→ **Exercise aim**
Among the lines below, which ones contain the word "other"? Copy every such line.

→ **Records for the exercise**
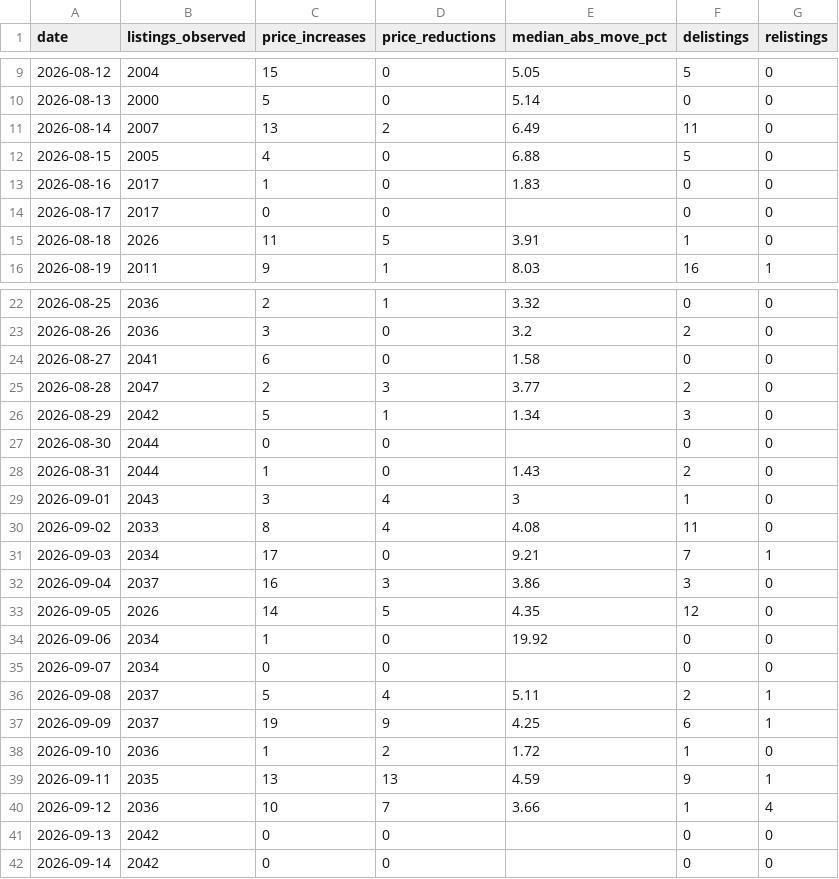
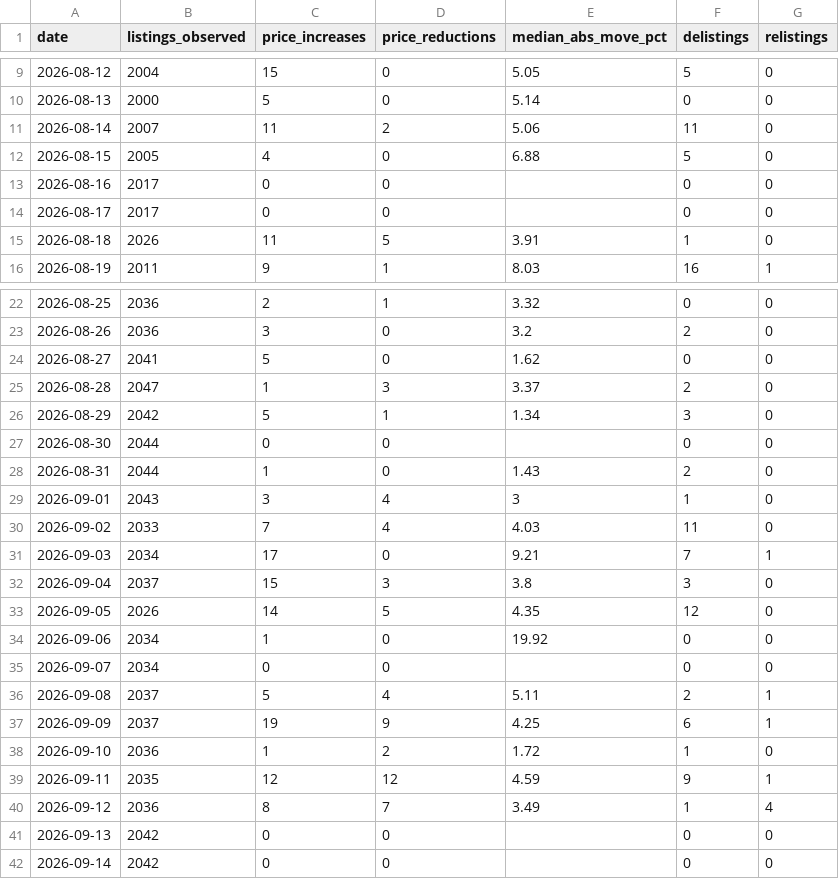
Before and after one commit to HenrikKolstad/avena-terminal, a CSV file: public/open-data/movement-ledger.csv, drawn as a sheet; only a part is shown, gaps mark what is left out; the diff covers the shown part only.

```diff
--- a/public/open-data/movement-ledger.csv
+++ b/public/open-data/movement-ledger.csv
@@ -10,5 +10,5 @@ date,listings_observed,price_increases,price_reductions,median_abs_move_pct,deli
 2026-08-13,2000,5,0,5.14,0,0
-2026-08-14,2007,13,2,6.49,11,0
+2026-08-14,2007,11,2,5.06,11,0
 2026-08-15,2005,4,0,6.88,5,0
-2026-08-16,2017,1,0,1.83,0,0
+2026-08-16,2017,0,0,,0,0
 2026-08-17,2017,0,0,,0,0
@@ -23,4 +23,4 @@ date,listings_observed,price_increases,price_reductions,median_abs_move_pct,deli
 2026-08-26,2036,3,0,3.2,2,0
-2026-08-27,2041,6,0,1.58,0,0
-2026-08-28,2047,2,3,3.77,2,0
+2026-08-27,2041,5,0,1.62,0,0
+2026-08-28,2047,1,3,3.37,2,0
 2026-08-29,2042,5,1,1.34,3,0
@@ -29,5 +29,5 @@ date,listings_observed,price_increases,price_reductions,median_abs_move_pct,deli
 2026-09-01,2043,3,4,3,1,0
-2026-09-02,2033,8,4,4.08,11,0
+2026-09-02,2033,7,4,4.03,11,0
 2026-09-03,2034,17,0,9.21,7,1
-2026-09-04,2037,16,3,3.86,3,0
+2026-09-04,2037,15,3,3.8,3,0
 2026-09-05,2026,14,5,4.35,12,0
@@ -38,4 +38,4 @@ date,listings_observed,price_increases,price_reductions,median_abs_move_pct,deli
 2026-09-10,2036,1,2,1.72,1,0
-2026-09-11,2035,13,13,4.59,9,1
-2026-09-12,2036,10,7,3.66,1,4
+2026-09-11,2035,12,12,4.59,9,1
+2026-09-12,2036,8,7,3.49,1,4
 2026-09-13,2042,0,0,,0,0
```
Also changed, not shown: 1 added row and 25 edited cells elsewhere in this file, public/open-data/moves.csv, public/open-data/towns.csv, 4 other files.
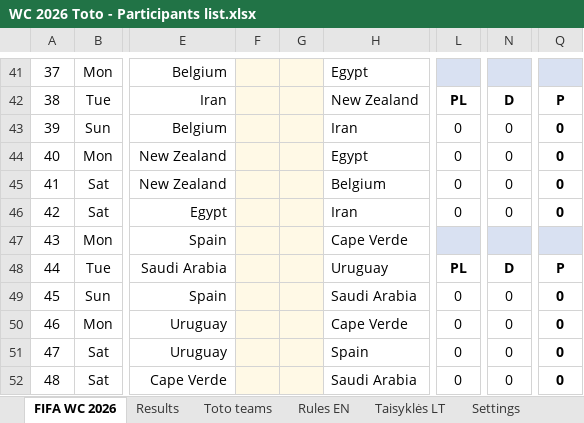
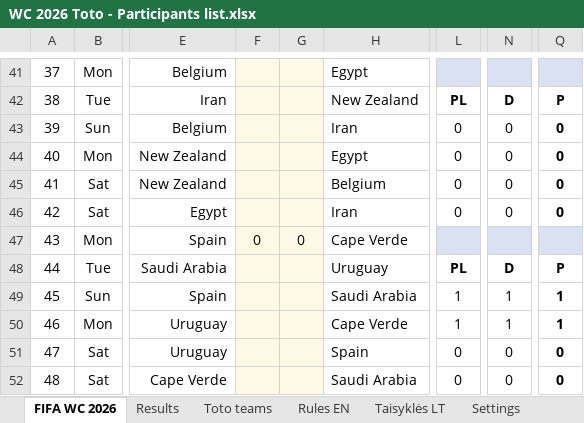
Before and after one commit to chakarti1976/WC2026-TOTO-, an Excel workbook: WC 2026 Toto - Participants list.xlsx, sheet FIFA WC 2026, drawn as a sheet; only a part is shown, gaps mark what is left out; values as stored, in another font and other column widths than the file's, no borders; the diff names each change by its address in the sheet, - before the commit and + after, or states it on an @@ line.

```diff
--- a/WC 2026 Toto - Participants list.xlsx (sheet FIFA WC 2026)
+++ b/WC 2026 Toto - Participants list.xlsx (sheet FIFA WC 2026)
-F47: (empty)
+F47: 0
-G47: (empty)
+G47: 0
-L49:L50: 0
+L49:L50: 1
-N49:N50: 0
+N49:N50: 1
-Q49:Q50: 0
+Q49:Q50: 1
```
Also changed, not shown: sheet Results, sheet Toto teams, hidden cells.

→ **Result below**
Also changed, not shown: 1 added row and 25 edited cells elsewhere in this file, public/open-data/moves.csv, public/open-data/towns.csv, 4 other files.
Before and after one commit to chakarti1976/WC2026-TOTO-, an Excel workbook: WC 2026 Toto - Participants list.xlsx, sheet FIFA WC 2026, drawn as a sheet; only a part is shown, gaps mark what is left out; values as stored, in another font and other column widths than the file's, no borders; the diff names each change by its address in the sheet, - before the commit and + after, or states it on an @@ line.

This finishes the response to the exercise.